> YOUR ASSIGNMENT: Pull each line holding "other" out of the entries below.

> PROVIDED DATA:
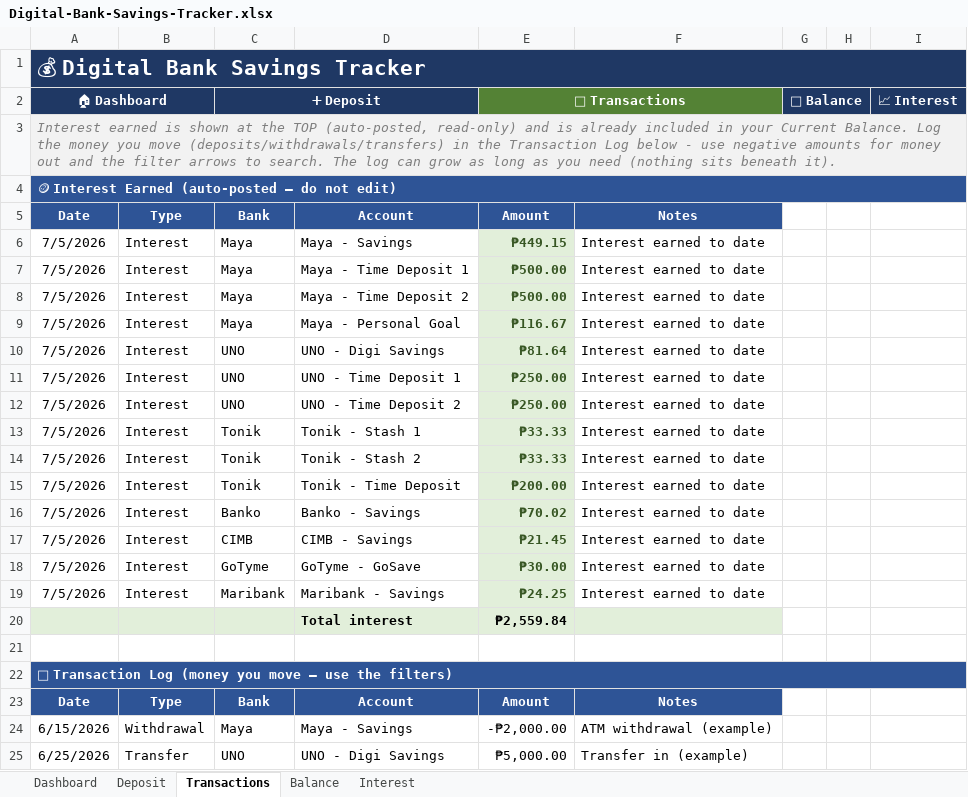
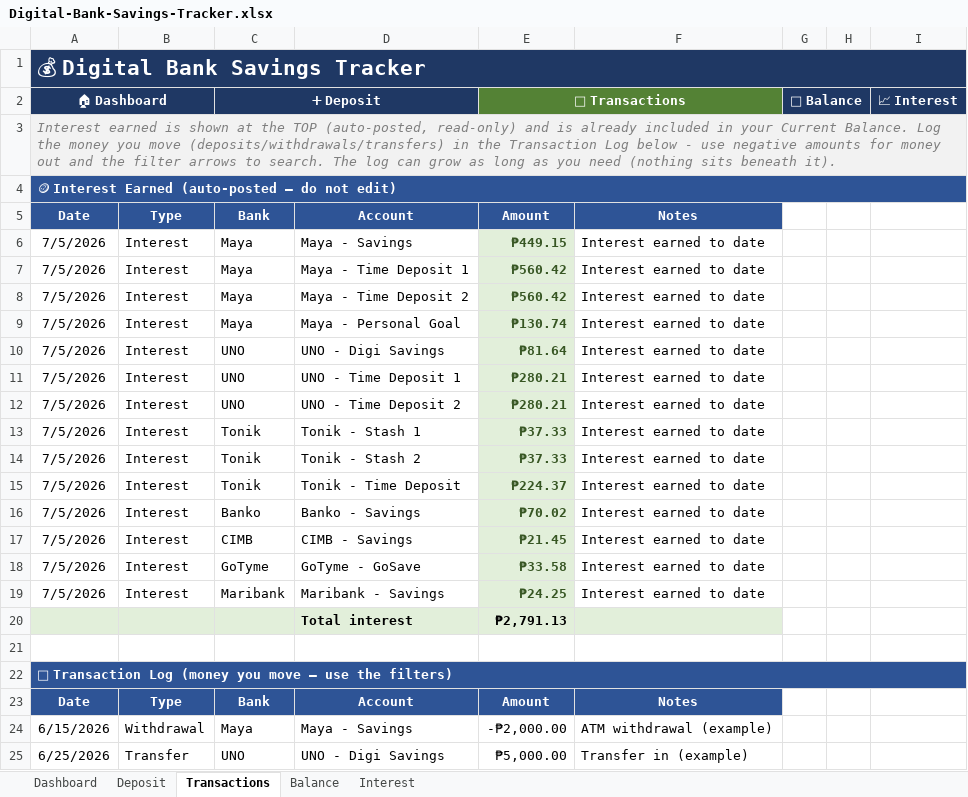
Before and after one commit to JKP143/Kiro, an Excel workbook: Digital-Bank-Savings-Tracker.xlsx, sheet Transactions, drawn as a sheet; values as stored, in another font and other column widths than the file's, no borders; table styles not drawn; the diff names each change by its address in the sheet, - before the commit and + after, or states it on an @@ line.

```diff
--- a/Digital-Bank-Savings-Tracker.xlsx (sheet Transactions)
+++ b/Digital-Bank-Savings-Tracker.xlsx (sheet Transactions)
-E7:E8 (🔄 Transactions): ₱500.00
+E7:E8 (🔄 Transactions): ₱560.42
-E9 (🔄 Transactions): ₱116.67
+E9 (🔄 Transactions): ₱130.74
-E11:E12 (🔄 Transactions): ₱250.00
+E11:E12 (🔄 Transactions): ₱280.21
-E13:E14 (🔄 Transactions): ₱33.33
+E13:E14 (🔄 Transactions): ₱37.33
-E15 (🔄 Transactions): ₱200.00
+E15 (🔄 Transactions): ₱224.37
-E18 (🔄 Transactions): ₱30.00
+E18 (🔄 Transactions): ₱33.58
-E20 (🔄 Transactions): ₱2,559.84
+E20 (🔄 Transactions): ₱2,791.13
```
Also changed, not shown: sheet Balance, sheet Interest, sheet Dashboard, formulas that keep their value, hidden cells, charts or pictures, 3 other files.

> YOUR SOLUTION:
Before and after one commit to JKP143/Kiro, an Excel workbook: Digital-Bank-Savings-Tracker.xlsx, sheet Transactions, drawn as a sheet; values as stored, in another font and other column widths than the file's, no borders; table styles not drawn; the diff names each change by its address in the sheet, - before the commit and + after, or states it on an @@ line.
Also changed, not shown: sheet Balance, sheet Interest, sheet Dashboard, formulas that keep their value, hidden cells, charts or pictures, 3 other files.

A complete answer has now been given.